PROBLEM TO WORK ON: Count the lines of data below that include "False". Provide only the number.

Stored items
◇ ◇ ◇ ◇ ◇ ◇ ◇
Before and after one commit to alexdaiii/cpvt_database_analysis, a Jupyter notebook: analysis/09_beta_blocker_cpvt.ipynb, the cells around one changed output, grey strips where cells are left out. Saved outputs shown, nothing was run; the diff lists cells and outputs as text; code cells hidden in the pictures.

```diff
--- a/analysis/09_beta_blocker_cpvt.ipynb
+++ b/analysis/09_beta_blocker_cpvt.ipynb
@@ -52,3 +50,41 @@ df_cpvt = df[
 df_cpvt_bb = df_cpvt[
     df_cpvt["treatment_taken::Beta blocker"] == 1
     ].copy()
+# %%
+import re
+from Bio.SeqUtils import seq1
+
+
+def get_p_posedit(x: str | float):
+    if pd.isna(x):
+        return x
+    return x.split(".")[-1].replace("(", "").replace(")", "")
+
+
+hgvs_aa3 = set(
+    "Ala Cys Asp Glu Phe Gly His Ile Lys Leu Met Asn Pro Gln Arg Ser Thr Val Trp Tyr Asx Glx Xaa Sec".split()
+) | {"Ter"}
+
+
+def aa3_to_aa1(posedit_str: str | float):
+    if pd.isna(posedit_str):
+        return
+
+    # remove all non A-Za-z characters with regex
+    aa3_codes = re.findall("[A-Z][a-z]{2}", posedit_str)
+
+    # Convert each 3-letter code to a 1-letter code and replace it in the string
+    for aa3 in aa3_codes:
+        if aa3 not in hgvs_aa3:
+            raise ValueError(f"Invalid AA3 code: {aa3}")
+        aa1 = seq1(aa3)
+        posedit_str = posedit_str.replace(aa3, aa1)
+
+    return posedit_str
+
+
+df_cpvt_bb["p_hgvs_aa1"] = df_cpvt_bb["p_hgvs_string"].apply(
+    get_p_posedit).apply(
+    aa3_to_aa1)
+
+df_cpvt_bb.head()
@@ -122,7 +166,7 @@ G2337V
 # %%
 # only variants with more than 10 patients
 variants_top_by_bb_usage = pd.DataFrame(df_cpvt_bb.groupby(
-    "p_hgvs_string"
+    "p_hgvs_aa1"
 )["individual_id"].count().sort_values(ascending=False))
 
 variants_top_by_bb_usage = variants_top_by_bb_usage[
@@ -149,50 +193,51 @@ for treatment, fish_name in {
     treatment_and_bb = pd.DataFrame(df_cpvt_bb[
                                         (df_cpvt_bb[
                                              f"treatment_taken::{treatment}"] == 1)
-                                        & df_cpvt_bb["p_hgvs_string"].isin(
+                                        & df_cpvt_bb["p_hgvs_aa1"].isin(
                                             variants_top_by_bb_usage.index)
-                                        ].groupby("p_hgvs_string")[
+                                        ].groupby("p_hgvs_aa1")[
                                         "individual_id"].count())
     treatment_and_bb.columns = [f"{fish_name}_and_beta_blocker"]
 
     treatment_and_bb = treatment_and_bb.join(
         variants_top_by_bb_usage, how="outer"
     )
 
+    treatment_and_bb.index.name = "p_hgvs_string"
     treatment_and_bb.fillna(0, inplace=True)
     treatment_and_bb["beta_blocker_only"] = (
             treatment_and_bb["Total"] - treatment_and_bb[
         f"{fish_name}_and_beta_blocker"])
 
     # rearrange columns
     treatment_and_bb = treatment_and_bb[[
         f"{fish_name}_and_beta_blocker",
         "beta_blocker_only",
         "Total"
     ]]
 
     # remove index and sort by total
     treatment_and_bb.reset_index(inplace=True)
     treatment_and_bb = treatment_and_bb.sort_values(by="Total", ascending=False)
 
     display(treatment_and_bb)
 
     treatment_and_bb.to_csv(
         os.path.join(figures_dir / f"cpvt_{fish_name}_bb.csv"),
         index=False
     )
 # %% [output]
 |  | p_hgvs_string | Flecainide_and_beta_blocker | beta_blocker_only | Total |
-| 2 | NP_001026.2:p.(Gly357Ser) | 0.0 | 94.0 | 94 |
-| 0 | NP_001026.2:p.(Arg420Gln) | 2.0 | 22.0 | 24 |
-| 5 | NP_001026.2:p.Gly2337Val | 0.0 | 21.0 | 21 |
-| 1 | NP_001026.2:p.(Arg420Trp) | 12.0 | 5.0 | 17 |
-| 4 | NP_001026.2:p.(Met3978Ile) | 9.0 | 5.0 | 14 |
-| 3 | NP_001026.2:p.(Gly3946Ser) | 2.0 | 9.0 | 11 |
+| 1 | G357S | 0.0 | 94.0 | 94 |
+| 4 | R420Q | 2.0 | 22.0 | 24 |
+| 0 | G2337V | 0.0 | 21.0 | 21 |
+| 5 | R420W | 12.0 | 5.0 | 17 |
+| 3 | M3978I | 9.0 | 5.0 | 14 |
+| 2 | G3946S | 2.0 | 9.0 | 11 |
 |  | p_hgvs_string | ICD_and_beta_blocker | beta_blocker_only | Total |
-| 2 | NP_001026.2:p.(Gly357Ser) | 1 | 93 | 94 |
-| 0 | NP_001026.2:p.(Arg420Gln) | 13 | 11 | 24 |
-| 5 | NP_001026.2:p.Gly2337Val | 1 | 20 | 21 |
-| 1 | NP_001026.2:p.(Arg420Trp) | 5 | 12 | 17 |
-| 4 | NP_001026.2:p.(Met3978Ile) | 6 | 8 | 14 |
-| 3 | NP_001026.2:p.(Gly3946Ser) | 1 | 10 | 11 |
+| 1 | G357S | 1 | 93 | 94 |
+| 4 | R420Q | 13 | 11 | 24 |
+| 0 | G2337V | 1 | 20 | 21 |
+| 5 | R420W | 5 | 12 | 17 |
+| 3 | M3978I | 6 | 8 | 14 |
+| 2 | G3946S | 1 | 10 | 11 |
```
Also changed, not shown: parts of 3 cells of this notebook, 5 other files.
◇ ◇ ◇ ◇ ◇ ◇ ◇
SOLUTION TO THIS EXERCISE: 3